Initially, publishers were wary of FTC native enforcement. But in March 2016, the FTC settled the first native advertising case against retailer Lord & Taylor for not disclosing a native article in Nylon and sponsored posts by Instagram influencers for a Lord & Taylor dress which quickly sold out. For each FTC native violation, the penalty is up to $16,000.
Publishers realized they needed to modify ad formats to reflect the new guidelines. In October 2016, MediaRadar found that 61% of the sites reviewed are now native compliant. This represents an increase of 119% from December of 2015. Although that still leaves a significant gap of sites that aren’t labeling sponsored content.
Using the words “sponsored” or “sponsor” remains the most popular way to label native advertising at a whopping 74%, compared to other common terms such as “promoted,” “presented by” or “partner content.” And placement for disclosure is now above fold and prominent with 68% of native ads labeled above the ad or article.

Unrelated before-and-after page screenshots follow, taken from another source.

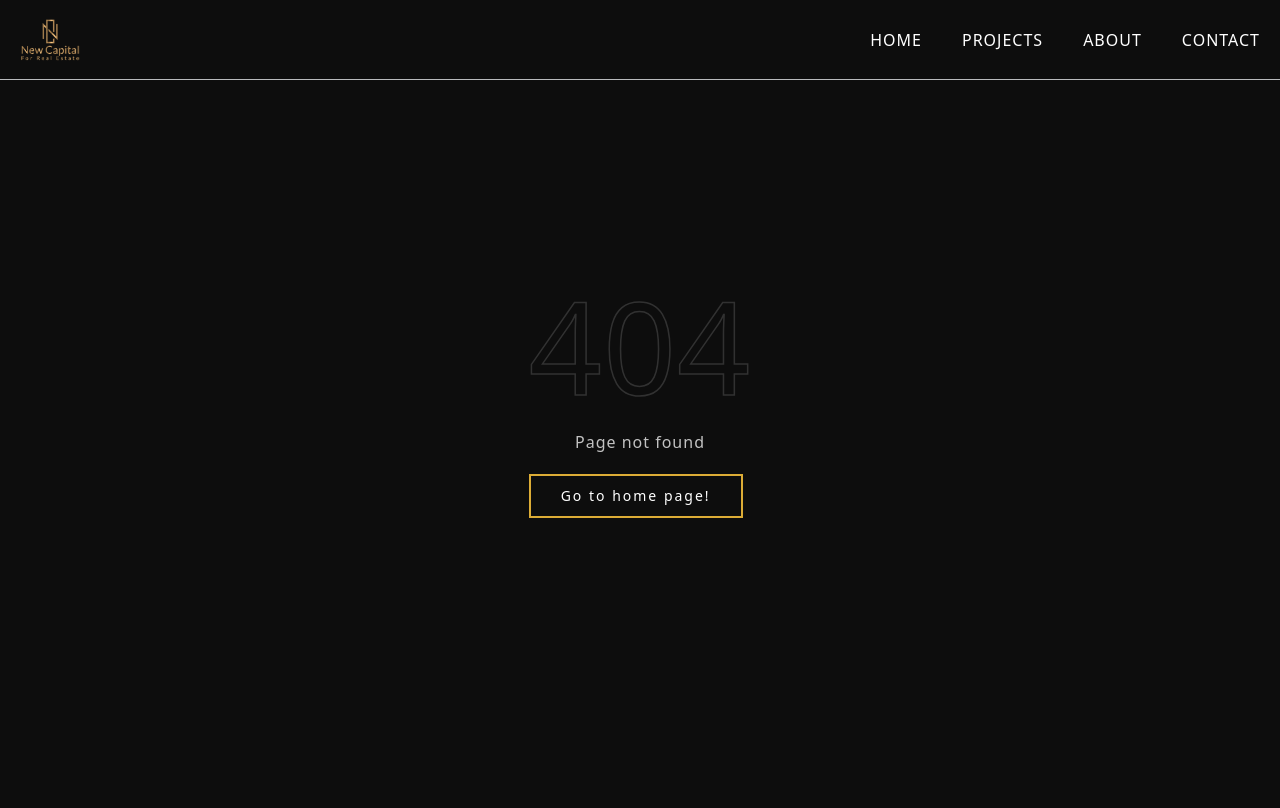
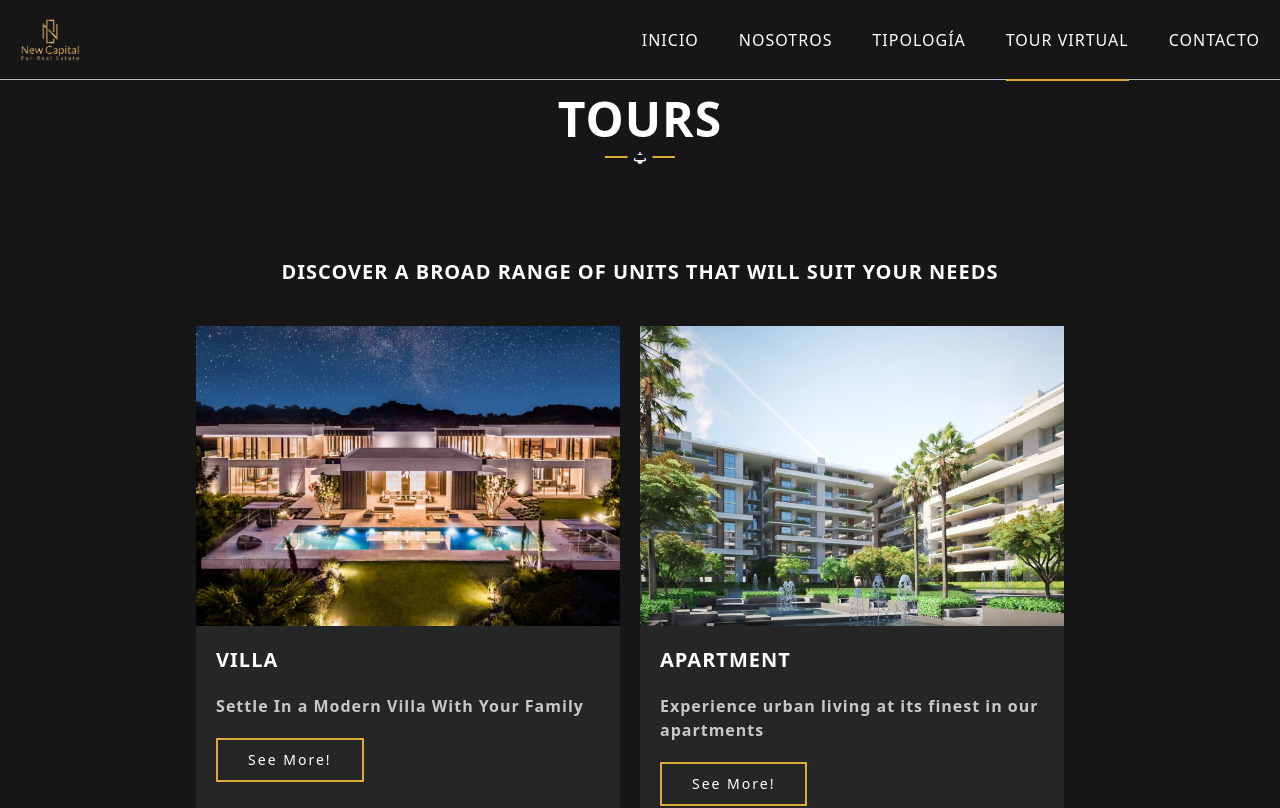
Before and after one commit to GrijalvaMarco/arenitower, a React (Vite) app: page /virtual-tours in a window 1280 px wide. Shown: the top 808 px of the page. Built offline with nearby package versions, Linux system fonts and the light colour scheme.

Commit message:
started new design

```diff
--- a/src/App.jsx
+++ b/src/App.jsx
@@ -1,5 +1,5 @@
 import { Route, Routes } from "react-router-dom";
-import { About, Contact, Home, NotFound, Projects, Single } from "./pages";
+import { About, Contact, Home, NotFound, Projects, Single, VirtualTours } from "./pages";
 
 import Header from "./components/Header";
 import Footer from "./components/Footer";
@@ -12,8 +12,9 @@ function App() {
       <Header />
       <Routes>
         <Route path="/" element={<Home />} />
+        <Route path="/about" element={<About />} />
         <Route path="/projects" element={<Projects />} />
-        <Route path="/about" element={<About />} />
+        <Route path="/virtual-tours" element={<VirtualTours />} />
         <Route path="/contact" element={<Contact />} />
         <Route path={"projects/:id"} element={<Single />} />
         <Route path="*" element={<NotFound />} />
--- /dev/null
+++ b/src/components/VirtualTours.jsx
@@ -0,0 +1,47 @@
+import { Link } from "react-router-dom";
+import { projectsData } from "../data/data";
+import Button from "./Button";
+import Container from "./Container";
+
+function VirtualTours() {
+	return (
+		<div className="bg-lightGray text-white py-[80px]">
+			<Container>
+				<div className="font-bold">
+					<h3 className="text-center uppercase font-bold sm:text-xl text-lg">
+						Discover a Broad Range Of Units That Will Suit Your Needs
+					</h3>
+
+					<div className="flex items-start gap-[20px] flex-wrap  mt-[40px] mx-auto">
+						{projectsData.map((p) => {
+							return (
+								<div
+									data-aos="fade-up"
+									data-aos-duration="3000"
+									key={p.id}
+									className="bg-[#262626] hover:bg-[#333333] md:w-[calc(50%-20px)] w-full md:min-h-[500px] min-h-[400px]">
+									<img
+										src={p.image}
+										alt={p.description}
+										className="w-full sm:h-[300px] h-[250px] object-cover"
+									/>
+									<div className="p-[20px] ">
+										<h4 className="uppercase text-xl font-bold">{p.title}</h4>
+										<p className="my-[20px] text-gray md:text-base text-sm">
+											{p.description}
+										</p>
+										<Link to={p.to}>
+											<Button>See More!</Button>
+										</Link>
+									</div>
+								</div>
+							);
+						})}
+					</div>
+				</div>
+			</Container>
+		</div>
+	);
+}
+
+export default VirtualTours;
--- a/src/components/home/ProjectsSection.jsx
+++ b/src/components/home/ProjectsSection.jsx
@@ -4,7 +4,7 @@ import MainHead from "../mainHead/MainHead";
 function ProjectsSection() {
   return (
     <div className="bg-lightGray text-white py-[40px]">
-      <MainHead>Projects</MainHead>
+      <MainHead>Disponibilidad</MainHead>
       <Projects />
     </div>
   );
--- /dev/null
+++ b/src/components/virtualTour/virtualToursSection.jsx
@@ -0,0 +1,16 @@
+import Container from "../Container";
+import VirtualTours from "../VirtualTours";
+import MainHead from "../mainHead/MainHead";
+
+function VirtualToursSection() {
+	return (
+		<div className="bg-lightGray text-white py-[80px]">
+			<Container>
+				<MainHead>Tours</MainHead>
+				<VirtualTours />
+			</Container>
+		</div>
+	);
+}
+
+export default VirtualToursSection;
--- a/src/data/data.js
+++ b/src/data/data.js
@@ -137,10 +137,11 @@ export const projectsData = [
 ];
 
 export const headerData = [
-  { id: 1, title: "Home", to: "/" },
-  { id: 2, title: "Projects", to: "/projects" },
-  { id: 3, title: "About", to: "/about" },
-  { id: 4, title: "Contact", to: "/contact" },
+  { id: 1, title: "Inicio", to: "/" },
+  { id: 2, title: "Nosotros", to: "/about" },
+  { id: 3, title: "Tipología", to: "/projects" },
+  { id: 4, title: "Tour Virtual", to: "/virtual-tours" },
+  { id: 5, title: "Contacto", to: "/contact" },
 ];
 
 export const clientTestimonialsData = [
--- /dev/null
+++ b/src/pages/VirtualTours.jsx
@@ -0,0 +1,11 @@
+import VirtualToursSection from "../components/virtualTour/virtualToursSection";
+
+function VirtualTours() {
+  return (
+    <div>
+			<VirtualToursSection />
+    </div>
+  );
+}
+
+export default VirtualTours;
--- a/src/pages/index.js
+++ b/src/pages/index.js
@@ -4,3 +4,4 @@ export { default as About } from "./About";
 export { default as Contact } from "./Contact";
 export { default as NotFound } from "./NotFound";
 export { default as Single } from "./Single";
+export { default as VirtualTours } from "./VirtualTours";
```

Interestingly, 14% of the websites reviewed, label native in more than one way throughout the site. And more surprisingly, five percent of websites reviewed still do not identify native content at all.
Native continues to see explosive growth. Demand for native is up 262% in the last 19 months according to MediaRadar. This shows how quickly publishers were able to pivot ad offerings to leverage this high-CPM ad unit.

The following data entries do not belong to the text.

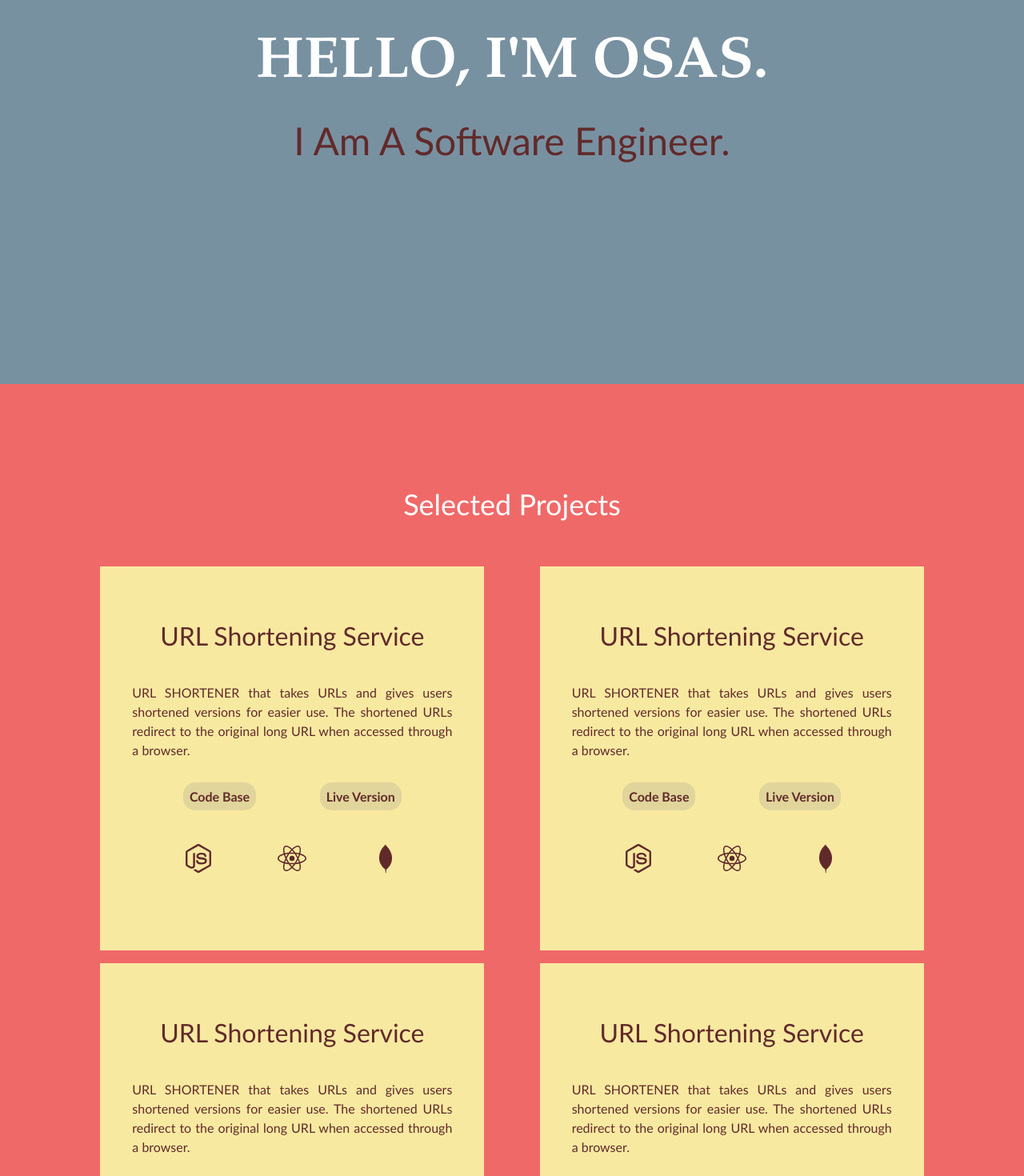
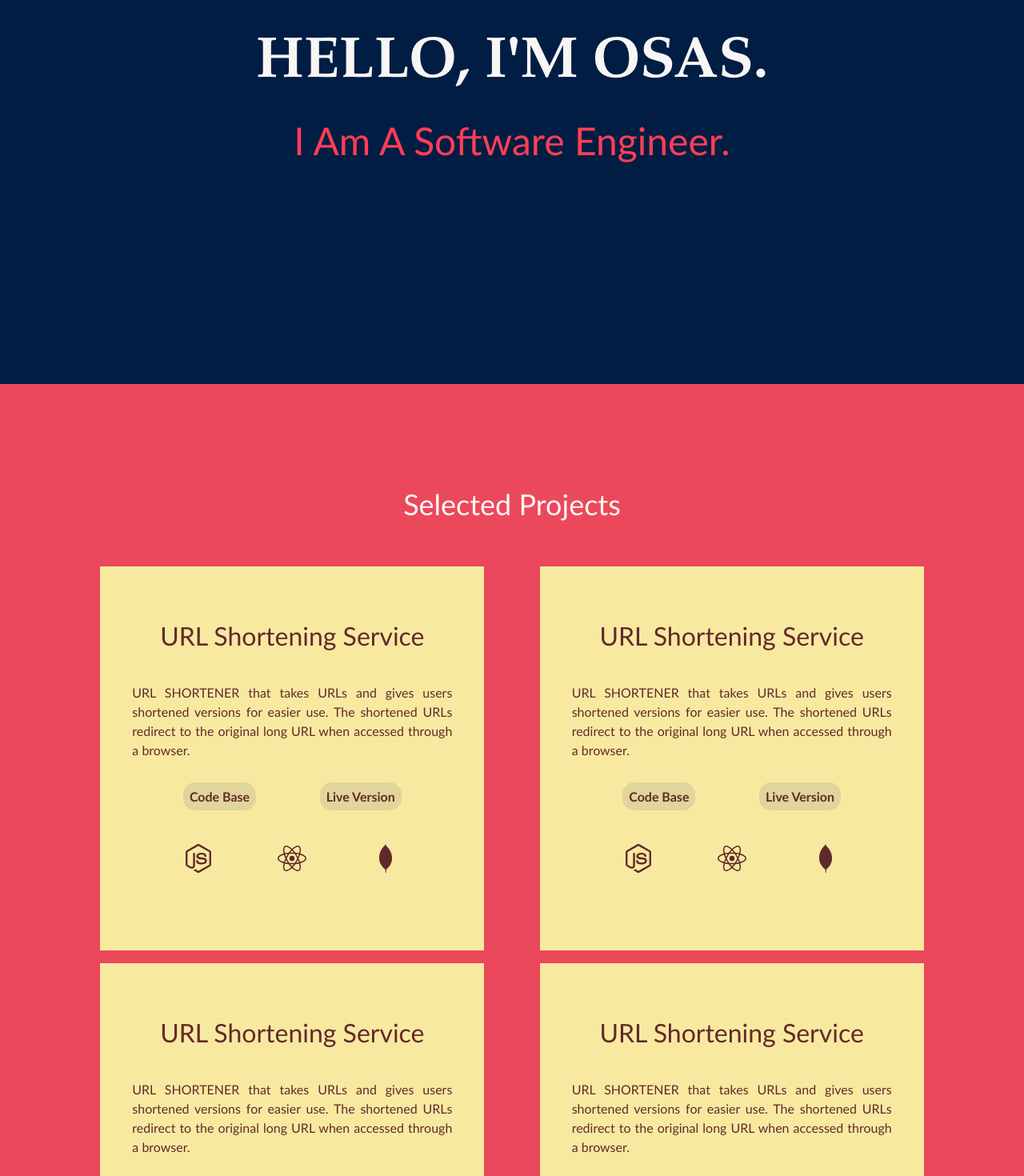
Before and after one commit to OsasAzamegbe/Portfolio-v1, a React (Create React App) app: page / in a window 1280 px wide. Shown: the part 320-1790 px from the top of the page at 80% size. Built offline with nearby package versions, Linux system fonts and the light colour scheme.

Commit message:
CHORE: modified color scheme.

```diff
--- a/src/App.css
+++ b/src/App.css
@@ -1,15 +1,17 @@
 :root{
   --white: #fff;
   --off-white: #f2f2f2;
-  --background: #7891a1;
-  --primary: #fff;
+  --background: #021d44;
+  --primary: #f7f6f5;
   --dark: #612a2a;
-  --red: #f06969;
-  /* --red: #f76c6c; */
+  /* --accent-red: #f06969; */
+  --accent-red: #ec485b;
+  --red: #ff3e55;
   --dark-red:  #612a2a;
   --yellow: #f8e9a1;
   --accent-blue: #374785;
-  --dark-blue: #24305e;
+  /* --dark-blue: #08162b; */
+  --dark-blue: #0a2750;
   --primary-fonts: 'Trebuchet MS', 'Lucida Sans Unicode', 'Lucida Grande', 'Lucida Sans', Arial, sans-serif;
   --secondary-fonts: garamond, 'Bookman';
 }
--- a/src/components/Section.css
+++ b/src/components/Section.css
@@ -13,7 +13,7 @@
 }
 
 .red{
-    background-color: var(--red);
+    background-color: var(--accent-red);
 }
 
 
--- a/src/components/pages/welcome/Welcome.css
+++ b/src/components/pages/welcome/Welcome.css
@@ -18,7 +18,7 @@
     font-size: 48px;
     font-weight: 200;
     line-height: 5rem;
-    color: var(--dark-red)
+    color: var(--red)
 }
 
 @media screen and (max-width: 960px){
```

Disclose Advertising. When the promoted or sponsored content mimics a website’s look-and-feel, a disclosure is necessary. Readers need to know what content was influenced or paid for by advertisers. Of all of the points in the FTC guidelines, this is emphasized the most.

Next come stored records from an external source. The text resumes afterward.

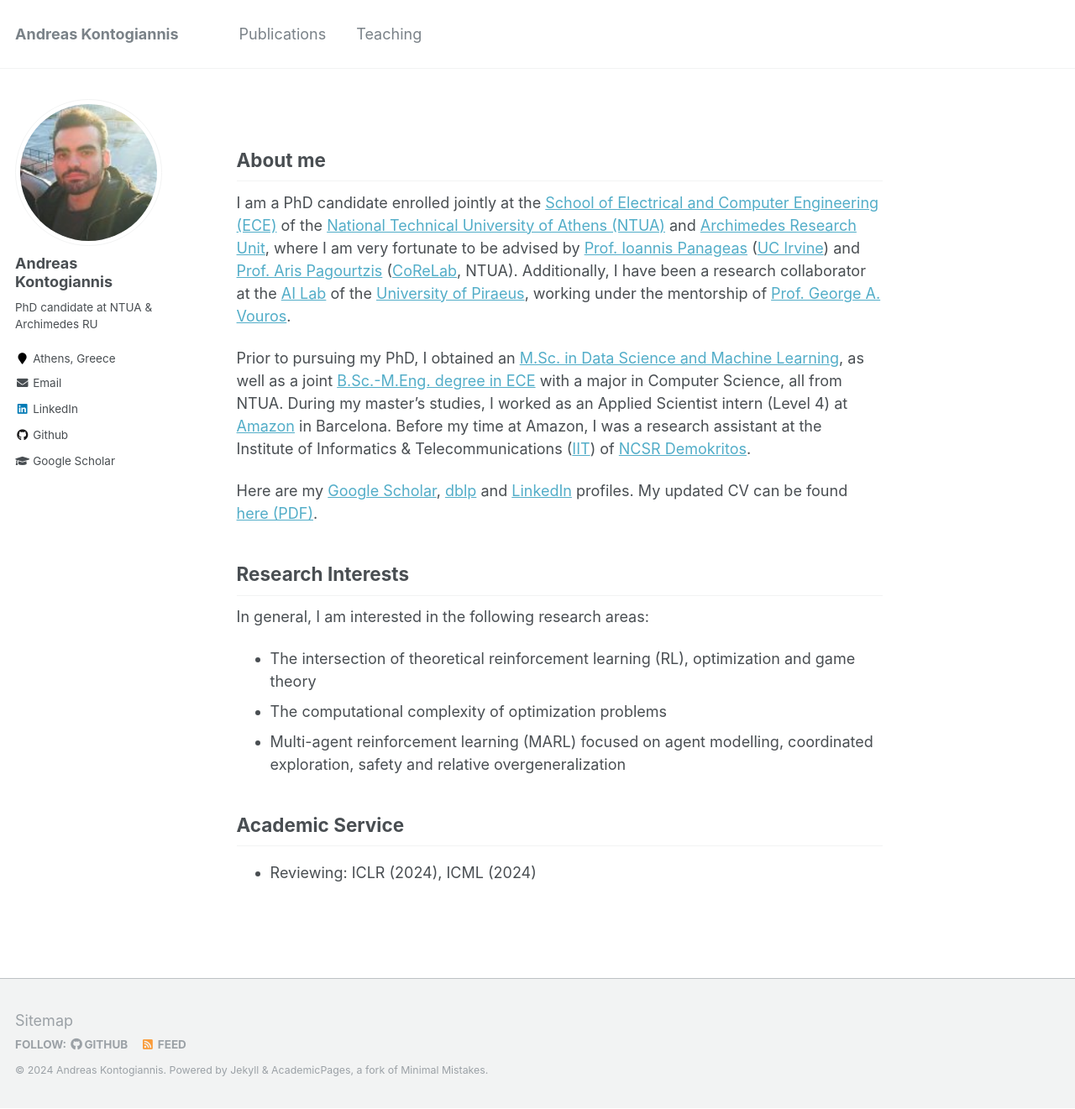
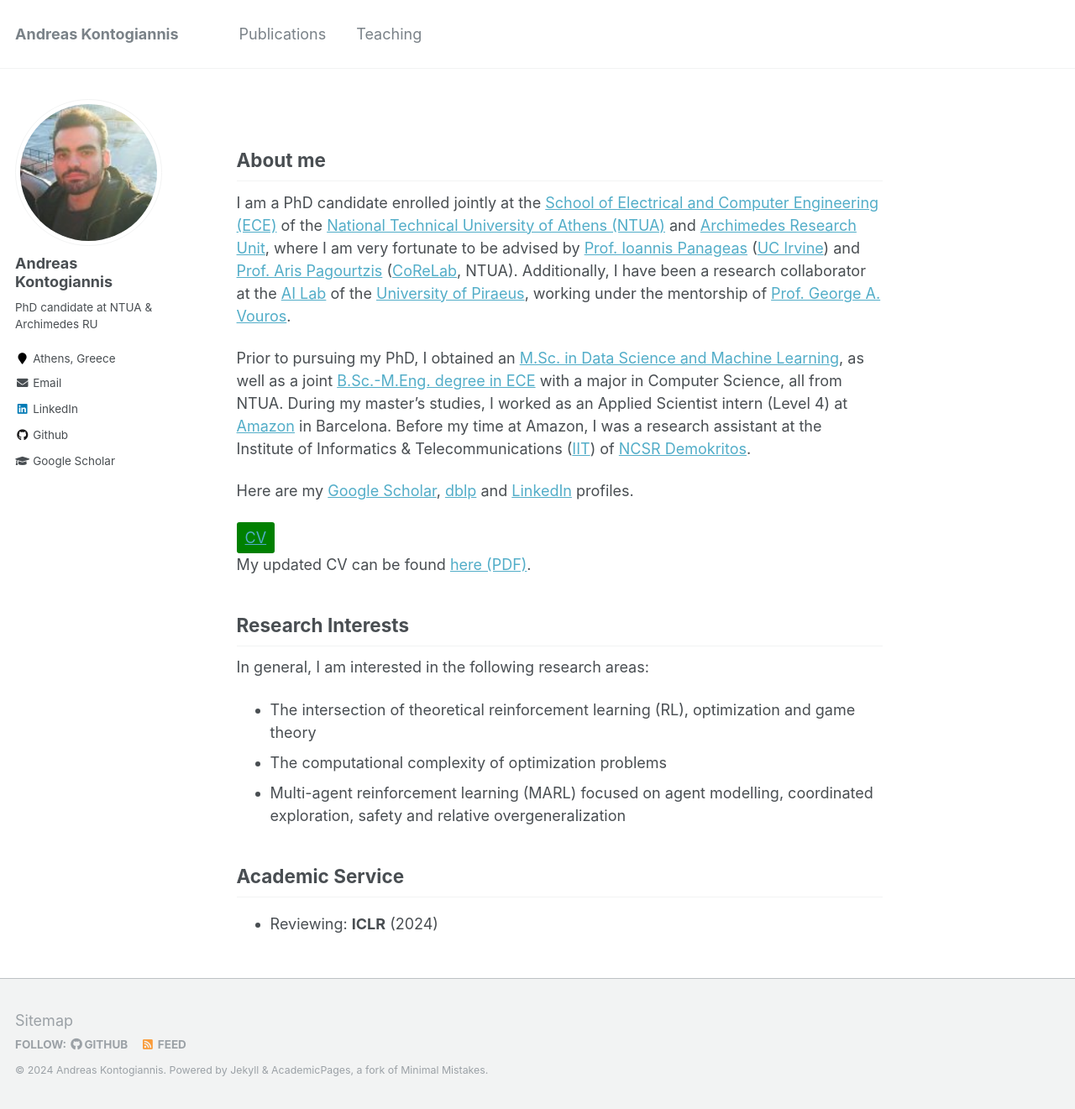
Before and after one commit to ddaedalus/ddaedalus.github.io, a Jekyll site: the page built from _pages/about.md, in a window 1280 px wide and 1321 px high. Shown: the whole window at 84% size. Built offline with Jekyll 4.4.1, drawn with Linux system fonts in a browser that asks for light colours.

Commit message:
Update about.md

```diff
--- a/_pages/about.md
+++ b/_pages/about.md
@@ -12,7 +12,14 @@ I am a PhD candidate enrolled jointly at the [School of Electrical and Computer
 
 Prior to pursuing my PhD, I obtained an [M.Sc. in Data Science and Machine Learning](https://dsml.ece.ntua.gr/en), as well as a joint [B.Sc.-M.Eng. degree in ECE](https://www.ece.ntua.gr/en/undergraduate/info) with a major in Computer Science, all from NTUA. During my master's studies, I worked as an Applied Scientist intern (Level 4) at [Amazon](https://www.amazon.science/) in Barcelona. Before my time at Amazon, I was a research assistant at the Institute of Informatics & Telecommunications ([IIT](https://www.iit.demokritos.gr/el/about-the-institute/)) of [NCSR Demokritos](https://www.demokritos.gr/).
 
-Here are my [Google Scholar](https://scholar.google.nl/citations?hl=en&user=nBFso2IAAAAJ), [dblp](https://dblp.org/pid/309/6039.html) and [LinkedIn](https://www.linkedin.com/in/andreas-kontogiannis-2405a3176/) profiles. My updated CV can be found <a href="https://drive.google.com/file/d/1ptZrWxJjxShFi62Lxhz86tlT9FTtOX3X/view?usp=sharing">here (PDF)</a>.
+Here are my [Google Scholar](https://scholar.google.nl/citations?hl=en&user=nBFso2IAAAAJ), [dblp](https://dblp.org/pid/309/6039.html) and [LinkedIn](https://www.linkedin.com/in/andreas-kontogiannis-2405a3176/) profiles.
+
+<div style="background-color: green; color: white; display: inline-block; padding: 5px 10px; border-radius: 3px;">
+    <a href="https://drive.google.com/file/d/1ptZrWxJjxShFi62Lxhz86tlT9FTtOX3X/view?usp=sharing">CV</a>
+</div>
+
+
+My updated CV can be found <a href="https://drive.google.com/file/d/1ptZrWxJjxShFi62Lxhz86tlT9FTtOX3X/view?usp=sharing">here (PDF)</a>.
 
 ## Research Interests
 
@@ -22,4 +29,4 @@ In general, I am interested in the following research areas:
 * Multi-agent reinforcement learning (MARL) focused on agent modelling, coordinated exploration, safety and relative overgeneralization
 
 ## Academic Service
-* Reviewing: ICLR (2024), ICML (2024)
+* Reviewing: **ICLR** (2024)
```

Use Precise Language. The FTC is explicit that words like “presented by” or “promoted by” are not sufficient notice. Instead use words like “Paid by” or “Advertiser.”
Include Advertiser Logo. Include the advertiser’s logo in all native advertising. This reinforces to the reader that this is a paid placement, not regular editorial. Example: Forbes does an excellent job of this in their Brand Voice program.
Ad Position Matters. Location of an ad’s acknowledgement should be at the top left corner of a native ad (today they’re usually identified at the bottom). The disclosure for ads and commercial content should appear near the ad’s focal point and headline.
Video or Sound. Video and sound ads are more complex, since it’s typically a two part ad consisting of a thumbnail preview and full-size ad. Publishers are not allowed to use “deceptive door openers” to induce consumers to click an unidentified thumbnail. When a reader clicks on a native ad or video, they should not be surprised to arrive at the brand’s site. In cases where a thumbnail opens to a pop-up or full page, a disclosure is needed on both the thumbnail and pop-up. Audio disclosure must be in a sufficient volume and cadence, so consumers can hear and comprehend it. Visual disclosure must be on the screen long enough to be noticed or recognized.
List the Author. For native stories or articles, the publishers should clearly identify the advertiser as the article’s author. Disclosure should be placed under the headline. Some companies have been creative with listing the author’s credit. Here’s a compliant example in BuzzFeed’s “15 Things You Didn’t Know About 15 Captains, Commanders And Conquerors” the author is listed as Captain Morgan.
Native Ads Need Separation from Editorial. Native ads should feature a prominent border to distinguish an ad from editorial content. Another solution, is to have background shading to create emphasis for native. We see a huge portion of native ads today that have no border at all.